Tuesday, November 6, 2007

This presentation is part of : Models for Caring for Children and Adolescents
Sexual Health Strategies used by African-American Mothers with Early Maturing Daughters
Dorothy Hawthorne-Burdine, BSN, MN, RN, PhD, Health Promotion and Development Department, University of Pittsburgh School of Nursing, Pittsburgh, PA, USA
Learning Objective #1: Identify how frequent African American mothers use four strategies to manage the sexual behavior of early-maturing daughters
Learning Objective #2: Describe the significance of African American mothers in the sexual health of early-maturing daughters.

Experimental sex is increased in children ages 8 to 12 years.  Girls initiating menstruation by age 9 or 10 years are more likely to experiment with oral sex and engage in intercourse than girls menstruating at a later age.  An increasing number of African-American girls are starting to menstruate by 9 and 10 years of age and their teen pregnancy rate remains high. Yet, there is limited examination of family-based sexual health strategies used by African-American parents to manage the sexual behaviors of daughters who begin to menstruate by ages 9 and 10 years.
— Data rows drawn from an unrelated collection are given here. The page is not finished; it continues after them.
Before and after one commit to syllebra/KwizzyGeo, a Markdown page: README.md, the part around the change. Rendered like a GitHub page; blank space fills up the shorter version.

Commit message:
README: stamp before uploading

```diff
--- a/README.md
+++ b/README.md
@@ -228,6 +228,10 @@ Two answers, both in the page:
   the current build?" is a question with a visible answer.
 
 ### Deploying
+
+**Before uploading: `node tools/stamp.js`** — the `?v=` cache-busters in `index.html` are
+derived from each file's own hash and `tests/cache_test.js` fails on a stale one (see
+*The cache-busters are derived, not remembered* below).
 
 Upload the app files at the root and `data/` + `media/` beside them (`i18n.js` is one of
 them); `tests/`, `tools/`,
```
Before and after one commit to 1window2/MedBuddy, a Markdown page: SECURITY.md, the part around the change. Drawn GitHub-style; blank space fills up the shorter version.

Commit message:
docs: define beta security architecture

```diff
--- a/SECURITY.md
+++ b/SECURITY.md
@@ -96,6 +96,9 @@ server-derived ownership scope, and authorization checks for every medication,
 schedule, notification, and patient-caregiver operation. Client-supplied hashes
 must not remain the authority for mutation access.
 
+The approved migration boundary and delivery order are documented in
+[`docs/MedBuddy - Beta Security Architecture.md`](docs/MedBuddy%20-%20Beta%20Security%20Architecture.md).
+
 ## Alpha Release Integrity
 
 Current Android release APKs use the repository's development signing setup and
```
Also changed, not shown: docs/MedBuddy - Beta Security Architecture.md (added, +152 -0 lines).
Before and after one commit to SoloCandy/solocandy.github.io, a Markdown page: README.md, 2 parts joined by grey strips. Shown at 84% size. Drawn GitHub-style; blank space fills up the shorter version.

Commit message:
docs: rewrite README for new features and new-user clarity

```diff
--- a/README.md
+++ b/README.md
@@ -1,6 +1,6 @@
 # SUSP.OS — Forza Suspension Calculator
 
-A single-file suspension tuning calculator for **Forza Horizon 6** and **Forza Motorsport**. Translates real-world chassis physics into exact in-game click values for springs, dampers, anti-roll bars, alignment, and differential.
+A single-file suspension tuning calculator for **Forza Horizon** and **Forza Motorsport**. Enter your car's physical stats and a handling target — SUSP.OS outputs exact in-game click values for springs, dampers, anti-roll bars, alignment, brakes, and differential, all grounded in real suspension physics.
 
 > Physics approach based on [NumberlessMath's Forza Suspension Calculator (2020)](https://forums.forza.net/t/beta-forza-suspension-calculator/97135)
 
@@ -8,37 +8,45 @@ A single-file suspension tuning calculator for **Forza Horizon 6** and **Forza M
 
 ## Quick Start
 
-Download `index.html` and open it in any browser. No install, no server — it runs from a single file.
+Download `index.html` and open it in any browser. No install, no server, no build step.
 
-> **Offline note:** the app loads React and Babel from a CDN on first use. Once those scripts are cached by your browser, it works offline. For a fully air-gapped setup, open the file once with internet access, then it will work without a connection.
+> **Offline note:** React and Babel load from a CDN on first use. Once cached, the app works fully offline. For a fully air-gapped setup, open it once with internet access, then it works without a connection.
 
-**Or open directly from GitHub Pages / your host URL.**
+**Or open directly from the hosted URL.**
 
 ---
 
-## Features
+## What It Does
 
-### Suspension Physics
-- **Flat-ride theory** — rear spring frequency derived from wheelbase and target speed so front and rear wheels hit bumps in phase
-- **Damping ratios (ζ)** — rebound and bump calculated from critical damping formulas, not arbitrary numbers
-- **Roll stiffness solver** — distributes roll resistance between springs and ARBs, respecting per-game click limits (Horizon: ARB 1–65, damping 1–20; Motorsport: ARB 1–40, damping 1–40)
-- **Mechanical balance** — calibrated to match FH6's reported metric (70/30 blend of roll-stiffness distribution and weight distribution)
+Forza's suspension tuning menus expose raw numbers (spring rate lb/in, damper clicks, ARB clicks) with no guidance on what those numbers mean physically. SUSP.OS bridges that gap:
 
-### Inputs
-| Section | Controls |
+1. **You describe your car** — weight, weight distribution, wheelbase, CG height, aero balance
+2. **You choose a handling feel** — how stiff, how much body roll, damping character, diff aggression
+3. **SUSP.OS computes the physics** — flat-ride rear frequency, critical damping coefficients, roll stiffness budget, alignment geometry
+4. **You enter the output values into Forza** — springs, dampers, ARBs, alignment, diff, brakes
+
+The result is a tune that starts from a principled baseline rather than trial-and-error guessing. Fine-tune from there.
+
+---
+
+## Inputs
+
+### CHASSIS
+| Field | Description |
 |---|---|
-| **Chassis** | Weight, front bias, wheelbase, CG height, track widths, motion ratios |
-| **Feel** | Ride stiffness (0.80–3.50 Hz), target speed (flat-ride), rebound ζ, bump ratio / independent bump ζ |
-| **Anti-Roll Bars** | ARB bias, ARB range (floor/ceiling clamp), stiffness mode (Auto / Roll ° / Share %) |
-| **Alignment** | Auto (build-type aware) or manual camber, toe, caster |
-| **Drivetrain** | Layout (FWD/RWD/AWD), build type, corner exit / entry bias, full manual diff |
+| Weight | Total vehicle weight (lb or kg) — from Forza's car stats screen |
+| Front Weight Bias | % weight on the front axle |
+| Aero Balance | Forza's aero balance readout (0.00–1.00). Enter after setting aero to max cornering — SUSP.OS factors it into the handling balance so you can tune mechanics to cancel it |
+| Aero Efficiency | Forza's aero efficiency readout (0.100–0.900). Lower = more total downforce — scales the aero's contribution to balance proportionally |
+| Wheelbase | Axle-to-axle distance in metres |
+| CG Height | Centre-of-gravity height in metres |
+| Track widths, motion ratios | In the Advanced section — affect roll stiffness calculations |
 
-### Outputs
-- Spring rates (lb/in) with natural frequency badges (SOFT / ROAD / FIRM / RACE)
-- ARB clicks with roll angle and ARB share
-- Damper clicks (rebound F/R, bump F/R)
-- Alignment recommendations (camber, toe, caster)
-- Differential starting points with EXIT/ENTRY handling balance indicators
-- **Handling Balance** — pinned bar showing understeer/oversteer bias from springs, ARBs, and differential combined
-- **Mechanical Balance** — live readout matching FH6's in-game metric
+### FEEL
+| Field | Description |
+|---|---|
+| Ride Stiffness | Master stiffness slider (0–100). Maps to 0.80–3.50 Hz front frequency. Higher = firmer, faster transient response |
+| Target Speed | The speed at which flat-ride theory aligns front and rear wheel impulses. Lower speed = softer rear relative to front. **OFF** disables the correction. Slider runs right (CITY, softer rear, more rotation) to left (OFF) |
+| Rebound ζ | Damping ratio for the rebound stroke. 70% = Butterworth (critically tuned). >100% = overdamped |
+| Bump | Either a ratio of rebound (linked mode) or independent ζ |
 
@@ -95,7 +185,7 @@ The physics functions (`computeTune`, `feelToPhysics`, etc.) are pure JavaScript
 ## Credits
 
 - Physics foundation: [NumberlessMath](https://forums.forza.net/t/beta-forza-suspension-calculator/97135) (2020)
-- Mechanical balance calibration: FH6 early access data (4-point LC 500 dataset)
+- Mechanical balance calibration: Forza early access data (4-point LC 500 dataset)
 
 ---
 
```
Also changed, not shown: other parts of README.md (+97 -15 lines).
Thematic results from a previously conducted qualitative project by the PI showed four family-based sexual health strategies centered on:  (1) gender sexuality scripting, (2) cross-sex segregation, (3) parental supervision, and (4) selecting good company.  A questionnaire of the four strategies including subcategories was developed and administered to African-American mothers (n=39) in three southern states.  The purpose was to learn how frequent they used the strategies to manage the sexual behavior of their 9- and 10-year-old daughters who have reached puberty and are menstruating.  Descriptive analysis showed mothers were more likely to teach daughters sexual scripts on lady-like behavior (92%) and less likely to exert parental supervision by attending community and after school activities (64%) with daughters.  In conclusion, quantitative analysis shows some of the sexual health strategies identified in an earlier project are being used by African-American mothers to a greater frequency than others.  There is a need to further exam the strategies at a higher methodological level for interventions that can be used to foster sexual absence in girls who have a high rate of participating in sexual activities, contracting sexually transmitted diseases, and becoming pregnant prior to reaching adulthood.